  14.  
    06:57: UK BORROWING Radio 5 live

    "The main reason tax receipts aren't as high as you'd like is the increase in personal tax allowance," says Alan Clarke, UK and eurozone economist at Scotiabank on Wake Up to Money. He's talking about yesterday's disappointing figures. There are more people in work, though, which means less spending on benefits, he says.

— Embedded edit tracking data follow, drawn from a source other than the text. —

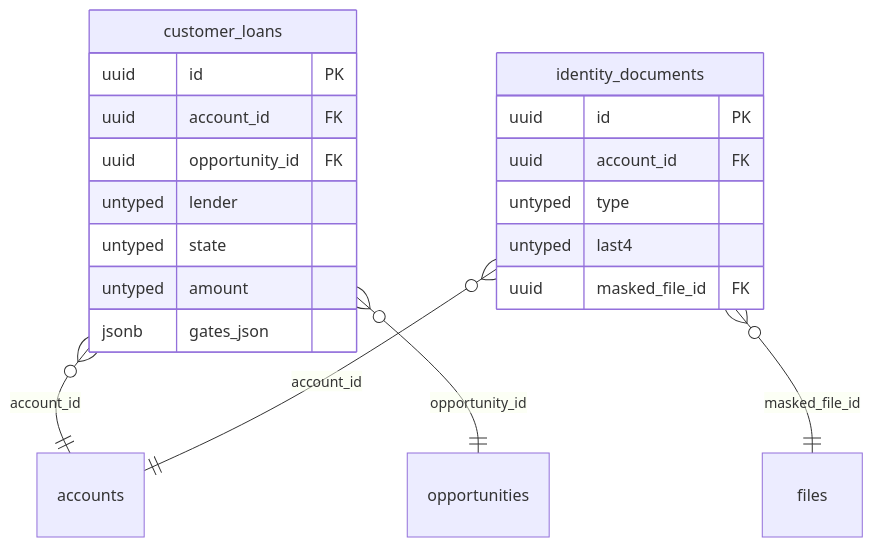
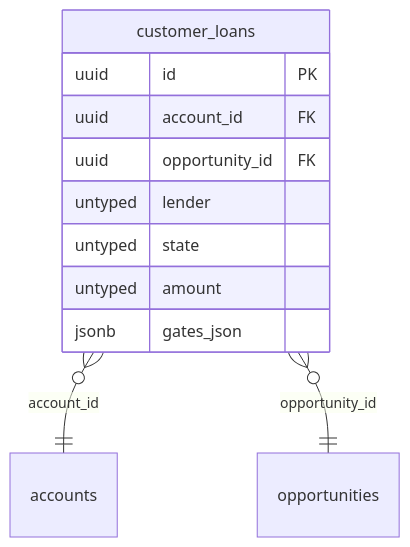
Before and after one commit to techaust/shakti_prime: diagram 12 of 17 in docs/data/erd.md, drawn with Mermaid. The commit also changed other lines of this file and 5 other files, not shown here.

First line of the commit message:
feat(documents): J3 customer documents, requirements and identity masking

````diff
--- a/docs/data/erd.md
+++ b/docs/data/erd.md
@@ -1772,23 +1831,14 @@
 ```mermaid
 erDiagram
   customer_loans {
     uuid id PK
     uuid account_id FK
     uuid opportunity_id FK
     untyped lender
     untyped state
     untyped amount
     jsonb gates_json
   }
-  identity_documents {
-    uuid id PK
-    uuid account_id FK
-    untyped type
-    untyped last4
-    uuid masked_file_id FK
-  }
   customer_loans }o--|| accounts : "account_id"
   customer_loans }o--|| opportunities : "opportunity_id"
-  identity_documents }o--|| accounts : "account_id"
-  identity_documents }o--|| files : "masked_file_id"
 ```
````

Low-paid jobs mean that doesn't help as much as you may think, points out presenter Mickey Clark.

     
  15.  
    06:47: GERMAN GROWTH BBC Radio 4

    Christian Schultz, senior economist at Berenberg Bank, tells the Today programme Germany needs to work on its infrastructure, but even if it started to work on inward investment now the effects would not be felt for several years. This as more political pressure builds on Germany to act to avert another eurozone crisis. But German inward investment doesn't solve the problem, he says. "How does Germany fixing some bridges make French and Italian entrepreneurs invest more?"

     
  16.  
    06:34: STORM POWER
    storm

    The UK's wind farms generated more power than its nuclear power stations on Tuesday, the National Grid says. The energy network operator said it was caused by a combination of high winds and faults in nuclear plants. Wind made up 14.2% of all generation and nuclear offered 13.2%. As BBC environment analyst Roger Harrabin reports, for a 24-hour period yesterday, spinning blades produced more energy than splitting atoms.

     
  17.  
    06:24: CITY POWERS Radio 5 live

    On things like transport and education, local government can make better decisions, says Alexandra Jones, chief executive of the Centre for Cities, which does independent research and policy analysis on UK city economies on 5 live. "Whatever you're doing in a city, you have to balance the books, though, she says. Competitiveness on tax becomes a "race to the bottom" she adds.

     
  18.  
    06:13: CITY POWERS Radio 5 live

    "I think there's real momentum... this is the biggest opportunity in decades to transport the relationship with local government," says Mr Wakefield on 5 live. The debate for Scottish independence shows there are a lot of people interested in local powers, he adds.

     
  19.  
    06:04: CITY POWERS Radio 5 live

    Allowing UK cities to make their own decisions on tax and spending could boost economic growth by £79bn a year by 2030, a year-long study has concluded. "More people want local powers in Leeds," says Councillor Keith Wakefield, leader of Leeds City Council on Radio 5 live. He thinks councils can target some spending more efficiently.

     
  20.  
    06:01: Howard Mustoe Business reporter

    Good morning! Get in touch via email at bizlivepage@bbc.co.uk or on twitter @BBCBusiness

     
  21.  
    06:00: Matthew West Business reporter

    Morning all. We have the latest minutes from the Bank of England's September Monetary Policy Committee meeting at 09:30; Argos and Homebase owner Home Retail Group publishes interim results before that and there are trading updates from GlaxoSmithKline, British American Tobacco and Everything Everywhere. We'll bring you it all as it happens.

     

Features

From BBC Capital

Programmes

  • St John's, CanadaThe Travel Show Watch

    It’s a ships’ symphony – listen to these freighters in Canada play music with their horns

BBC © 2014 The BBC is not responsible for the content of external sites. Read more.

This page is best viewed in an up-to-date web browser with style sheets (CSS) enabled. While you will be able to view the content of this page in your current browser, you will not be able to get the full visual experience. Please consider upgrading your browser software or enabling style sheets (CSS) if you are able to do so.